━━ Data shown ━━

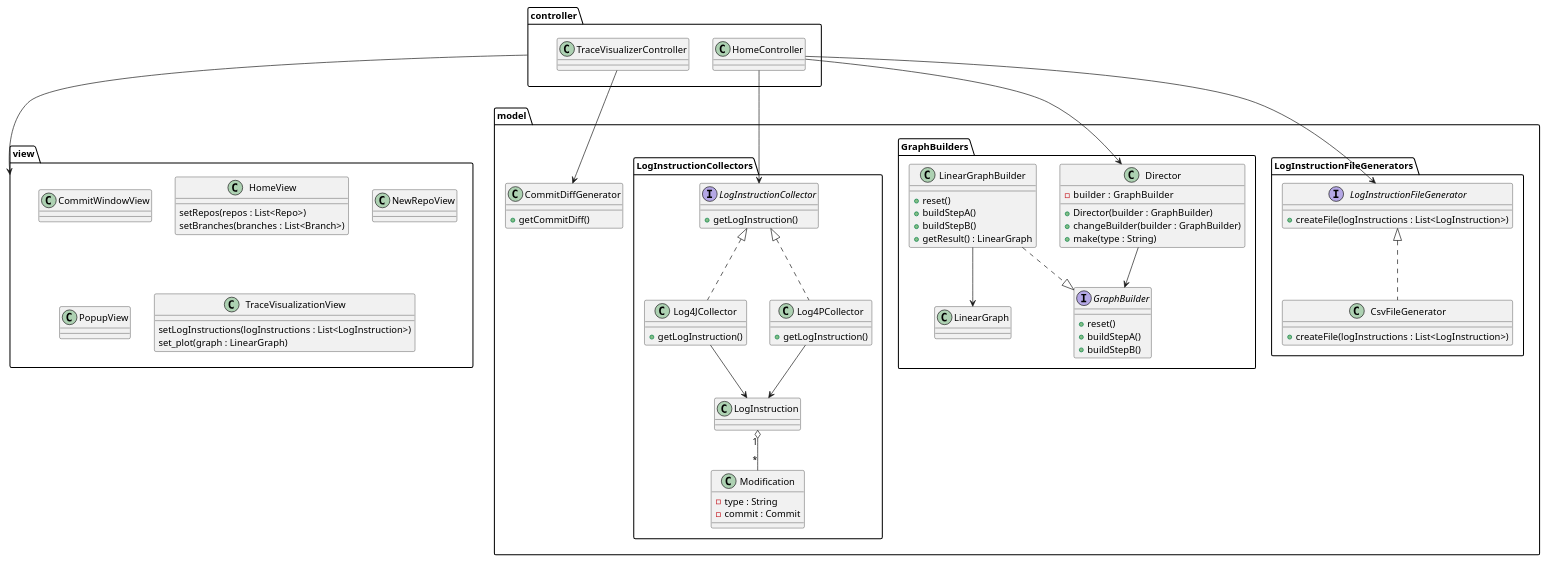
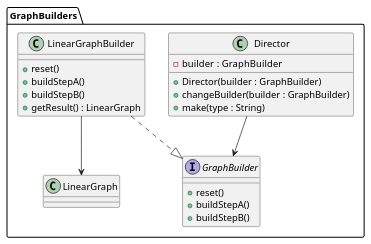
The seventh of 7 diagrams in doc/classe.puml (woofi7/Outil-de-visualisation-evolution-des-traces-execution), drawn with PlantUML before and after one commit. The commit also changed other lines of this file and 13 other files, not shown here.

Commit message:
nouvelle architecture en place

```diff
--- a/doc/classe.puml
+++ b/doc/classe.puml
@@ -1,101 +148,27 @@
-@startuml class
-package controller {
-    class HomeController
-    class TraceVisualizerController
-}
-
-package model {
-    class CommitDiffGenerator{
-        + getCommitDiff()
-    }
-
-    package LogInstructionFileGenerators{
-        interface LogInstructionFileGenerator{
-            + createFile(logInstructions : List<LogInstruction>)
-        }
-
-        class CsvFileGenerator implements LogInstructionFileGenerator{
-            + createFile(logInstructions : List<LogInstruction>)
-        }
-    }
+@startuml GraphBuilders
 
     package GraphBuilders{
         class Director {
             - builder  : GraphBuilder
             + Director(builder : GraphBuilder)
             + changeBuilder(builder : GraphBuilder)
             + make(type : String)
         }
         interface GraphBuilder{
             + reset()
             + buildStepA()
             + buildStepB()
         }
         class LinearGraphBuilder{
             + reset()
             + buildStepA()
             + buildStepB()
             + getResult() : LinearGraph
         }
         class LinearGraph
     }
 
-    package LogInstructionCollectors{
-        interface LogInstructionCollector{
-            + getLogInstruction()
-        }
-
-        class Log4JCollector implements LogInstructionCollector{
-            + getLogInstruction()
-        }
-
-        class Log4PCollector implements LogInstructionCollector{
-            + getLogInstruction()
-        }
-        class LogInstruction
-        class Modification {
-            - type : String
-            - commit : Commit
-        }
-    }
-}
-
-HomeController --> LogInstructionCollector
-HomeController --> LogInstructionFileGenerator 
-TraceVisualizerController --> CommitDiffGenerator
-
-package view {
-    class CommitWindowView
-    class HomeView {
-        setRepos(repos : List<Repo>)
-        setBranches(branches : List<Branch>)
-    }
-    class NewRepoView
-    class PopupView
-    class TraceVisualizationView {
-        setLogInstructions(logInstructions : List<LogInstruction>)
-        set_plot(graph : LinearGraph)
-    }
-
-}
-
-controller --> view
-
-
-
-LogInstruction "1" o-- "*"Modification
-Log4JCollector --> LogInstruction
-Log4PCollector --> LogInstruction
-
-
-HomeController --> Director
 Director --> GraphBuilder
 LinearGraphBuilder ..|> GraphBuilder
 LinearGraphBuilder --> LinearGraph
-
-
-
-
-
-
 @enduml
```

━━━

Please restate the entries word for word. Skip the pictures.

◆ Answer to this problem ◆
The seventh of 7 diagrams in doc/classe.puml (woofi7/Outil-de-visualisation-evolution-des-traces-execution), drawn with PlantUML before and after one commit. The commit also changed other lines of this file and 13 other files, not shown here.

Commit message:
nouvelle architecture en place

```diff
--- a/doc/classe.puml
+++ b/doc/classe.puml
@@ -1,101 +148,27 @@
-@startuml class
-package controller {
-    class HomeController
-    class TraceVisualizerController
-}
-
-package model {
-    class CommitDiffGenerator{
-        + getCommitDiff()
-    }
-
-    package LogInstructionFileGenerators{
-        interface LogInstructionFileGenerator{
-            + createFile(logInstructions : List<LogInstruction>)
-        }
-
-        class CsvFileGenerator implements LogInstructionFileGenerator{
-            + createFile(logInstructions : List<LogInstruction>)
-        }
-    }
+@startuml GraphBuilders
 
     package GraphBuilders{
         class Director {
             - builder  : GraphBuilder
             + Director(builder : GraphBuilder)
             + changeBuilder(builder : GraphBuilder)
             + make(type : String)
         }
         interface GraphBuilder{
             + reset()
             + buildStepA()
             + buildStepB()
         }
         class LinearGraphBuilder{
             + reset()
             + buildStepA()
             + buildStepB()
             + getResult() : LinearGraph
         }
         class LinearGraph
     }
 
-    package LogInstructionCollectors{
-        interface LogInstructionCollector{
-            + getLogInstruction()
-        }
-
-        class Log4JCollector implements LogInstructionCollector{
-            + getLogInstruction()
-        }
-
-        class Log4PCollector implements LogInstructionCollector{
-            + getLogInstruction()
-        }
-        class LogInstruction
-        class Modification {
-            - type : String
-            - commit : Commit
-        }
-    }
-}
-
-HomeController --> LogInstructionCollector
-HomeController --> LogInstructionFileGenerator 
-TraceVisualizerController --> CommitDiffGenerator
-
-package view {
-    class CommitWindowView
-    class HomeView {
-        setRepos(repos : List<Repo>)
-        setBranches(branches : List<Branch>)
-    }
-    class NewRepoView
-    class PopupView
-    class TraceVisualizationView {
-        setLogInstructions(logInstructions : List<LogInstruction>)
-        set_plot(graph : LinearGraph)
-    }
-
-}
-
-controller --> view
-
-
-
-LogInstruction "1" o-- "*"Modification
-Log4JCollector --> LogInstruction
-Log4PCollector --> LogInstruction
-
-
-HomeController --> Director
 Director --> GraphBuilder
 LinearGraphBuilder ..|> GraphBuilder
 LinearGraphBuilder --> LinearGraph
-
-
-
-
-
-
 @enduml
```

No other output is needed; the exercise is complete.